Grounds inspections must cover these areas:


1. Grounds


2. Porches or patios


3. Parking lots


4. Sidewalks and fences


5. Lawns, shrubs and trees


6. Exterior Lighting


7. Common Areas


8. Outdoor furniture


9. Mailboxes


10. Sprinkler Systems


An inspection form will be developed to support the grounds inspections. The staff member responsible for the inspection shall note all deficiencies on the form and provide the resident and the Property Manager with a copy of the inspection form. The Property Manager is responsible to perform all necessary follow-up actions.


Nothing in this policy shall prevent any (ORG. NAME) staff member from reporting any needed work that they see in the regular course of their daily activities. Such work items shall be reported to the Property Manager or Department Manager.


C. Systems Inspections


The regular inspection of all major systems is fundamental to a sound maintenance program. The major systems inspection program overlaps with the preventive maintenance program in some areas. To the extent that inspections, in addition to those required for scheduled service intervals, are needed, they will be a part of the inspection schedule. Any work items identified during an inspection shall be converted to a work order within twenty-four hours and completed within thirty (30) days or included in the appropriate maintenance plan as determined by the Maintenance Manager.




This category of work refers to all resident generated work requests that fall into no other category. These are non-emergency calls made by residents seeking maintenance service. These requests for service cannot be planned in advance or responded to before the resident calls.


It is the policy of (ORG. NAME) to complete these work requests within seven (7) days. However, unless the request is an emergency or entails work that compromises the habitability of the unit, these requests will not be given a priority above scheduled routine and preventive maintenance. By following this procedure, (ORG. NAME) believes it can achieve both good resident service and a maintenance system that completes the most important work first and in the most cost effective manner.




(ORG. NAME) will contract for maintenance services when it is in the best interests of (ORG. NAME) to do so. When the employees of (ORG. NAME) have the time and skills to perform the work at hand, they will be the first choice to perform a given task. When the employees of (ORG. NAME) have the skills to do the work required, but there is more work than there is time available to complete it, (ORG. NAME) will determine whether it is more cost effective to use a contractor to complete the work. If (ORG. NAME) staff does not have the skills to complete the work or (ORG. NAME) doesn’t have the proper equipment, a contractor will be chosen. In the last instance, (ORG. NAME) will decide whether it will be cost effective to train a staff member to complete the work.

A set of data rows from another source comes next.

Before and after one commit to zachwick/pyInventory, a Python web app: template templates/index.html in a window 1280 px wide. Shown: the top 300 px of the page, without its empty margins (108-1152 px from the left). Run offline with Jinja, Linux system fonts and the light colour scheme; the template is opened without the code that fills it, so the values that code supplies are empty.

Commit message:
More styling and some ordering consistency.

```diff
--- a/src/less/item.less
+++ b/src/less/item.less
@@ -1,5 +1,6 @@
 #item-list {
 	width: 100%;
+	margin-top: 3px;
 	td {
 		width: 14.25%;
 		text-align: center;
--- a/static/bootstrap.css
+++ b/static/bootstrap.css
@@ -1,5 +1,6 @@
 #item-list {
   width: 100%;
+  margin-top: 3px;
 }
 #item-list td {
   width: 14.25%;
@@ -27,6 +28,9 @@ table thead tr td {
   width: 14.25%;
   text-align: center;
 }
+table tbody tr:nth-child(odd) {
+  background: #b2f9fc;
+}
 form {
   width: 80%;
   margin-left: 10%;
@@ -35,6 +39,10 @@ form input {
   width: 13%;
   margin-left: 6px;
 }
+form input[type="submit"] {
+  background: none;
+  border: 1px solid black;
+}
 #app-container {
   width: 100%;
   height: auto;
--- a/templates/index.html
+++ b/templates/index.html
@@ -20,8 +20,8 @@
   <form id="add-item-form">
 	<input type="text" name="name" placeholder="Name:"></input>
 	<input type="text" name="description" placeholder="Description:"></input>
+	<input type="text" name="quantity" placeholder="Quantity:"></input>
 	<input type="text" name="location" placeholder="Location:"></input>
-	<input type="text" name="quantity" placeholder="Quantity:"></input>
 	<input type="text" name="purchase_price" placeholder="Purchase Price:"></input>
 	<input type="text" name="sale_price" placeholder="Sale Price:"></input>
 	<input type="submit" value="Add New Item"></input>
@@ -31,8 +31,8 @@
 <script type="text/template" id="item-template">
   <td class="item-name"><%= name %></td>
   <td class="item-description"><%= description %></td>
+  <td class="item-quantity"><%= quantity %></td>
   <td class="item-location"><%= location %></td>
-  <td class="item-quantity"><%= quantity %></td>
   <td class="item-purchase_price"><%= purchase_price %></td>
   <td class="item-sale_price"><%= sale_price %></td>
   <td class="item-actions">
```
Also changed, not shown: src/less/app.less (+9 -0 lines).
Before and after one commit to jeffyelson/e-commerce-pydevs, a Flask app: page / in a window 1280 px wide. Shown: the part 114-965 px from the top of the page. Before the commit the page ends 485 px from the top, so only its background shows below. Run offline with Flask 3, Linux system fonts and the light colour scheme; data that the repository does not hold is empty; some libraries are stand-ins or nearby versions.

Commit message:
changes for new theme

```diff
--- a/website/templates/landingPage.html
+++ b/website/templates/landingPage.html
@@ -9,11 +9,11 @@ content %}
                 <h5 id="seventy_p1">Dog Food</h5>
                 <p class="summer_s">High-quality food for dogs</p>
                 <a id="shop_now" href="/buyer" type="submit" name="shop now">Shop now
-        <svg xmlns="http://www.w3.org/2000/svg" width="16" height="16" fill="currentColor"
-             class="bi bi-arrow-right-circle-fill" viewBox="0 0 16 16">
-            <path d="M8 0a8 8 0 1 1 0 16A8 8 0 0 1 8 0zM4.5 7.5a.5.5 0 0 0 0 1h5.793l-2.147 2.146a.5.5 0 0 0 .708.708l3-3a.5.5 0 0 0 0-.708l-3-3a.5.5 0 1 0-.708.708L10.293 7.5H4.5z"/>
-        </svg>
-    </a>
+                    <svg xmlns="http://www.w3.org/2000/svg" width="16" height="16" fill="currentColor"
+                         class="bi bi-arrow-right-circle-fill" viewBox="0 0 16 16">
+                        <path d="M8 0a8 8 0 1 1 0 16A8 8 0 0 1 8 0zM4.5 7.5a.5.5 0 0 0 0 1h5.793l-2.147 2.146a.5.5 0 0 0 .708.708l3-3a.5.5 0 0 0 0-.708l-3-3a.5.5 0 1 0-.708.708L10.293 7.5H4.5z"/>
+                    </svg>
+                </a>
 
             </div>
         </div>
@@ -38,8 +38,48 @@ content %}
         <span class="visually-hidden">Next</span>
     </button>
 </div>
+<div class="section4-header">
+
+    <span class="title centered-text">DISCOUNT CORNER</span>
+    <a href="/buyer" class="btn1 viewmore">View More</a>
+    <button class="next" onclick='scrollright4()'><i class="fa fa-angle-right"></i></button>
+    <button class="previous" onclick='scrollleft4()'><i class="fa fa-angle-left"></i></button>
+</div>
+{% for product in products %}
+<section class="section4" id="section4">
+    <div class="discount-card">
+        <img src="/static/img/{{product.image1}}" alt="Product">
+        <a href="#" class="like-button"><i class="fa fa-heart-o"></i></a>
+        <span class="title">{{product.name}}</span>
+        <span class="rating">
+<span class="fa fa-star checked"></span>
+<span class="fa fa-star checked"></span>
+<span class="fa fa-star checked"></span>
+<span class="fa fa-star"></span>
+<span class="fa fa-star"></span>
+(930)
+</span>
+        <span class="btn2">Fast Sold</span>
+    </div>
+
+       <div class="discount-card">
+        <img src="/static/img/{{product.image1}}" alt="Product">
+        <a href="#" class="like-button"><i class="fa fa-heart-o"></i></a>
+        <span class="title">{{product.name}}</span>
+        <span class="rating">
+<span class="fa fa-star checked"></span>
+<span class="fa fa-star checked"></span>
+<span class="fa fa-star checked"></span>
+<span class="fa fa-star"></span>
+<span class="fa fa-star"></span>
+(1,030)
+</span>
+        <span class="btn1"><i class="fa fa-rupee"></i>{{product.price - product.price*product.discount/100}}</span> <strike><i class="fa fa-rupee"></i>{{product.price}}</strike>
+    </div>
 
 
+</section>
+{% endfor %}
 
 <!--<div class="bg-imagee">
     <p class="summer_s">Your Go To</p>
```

Once the decision has been made to hire a contractor, the process set out in (ORG. NAME)’s Procurement Procedures will be used. These procedures vary depending on the expected dollar amount of the contract and the funding mechanism.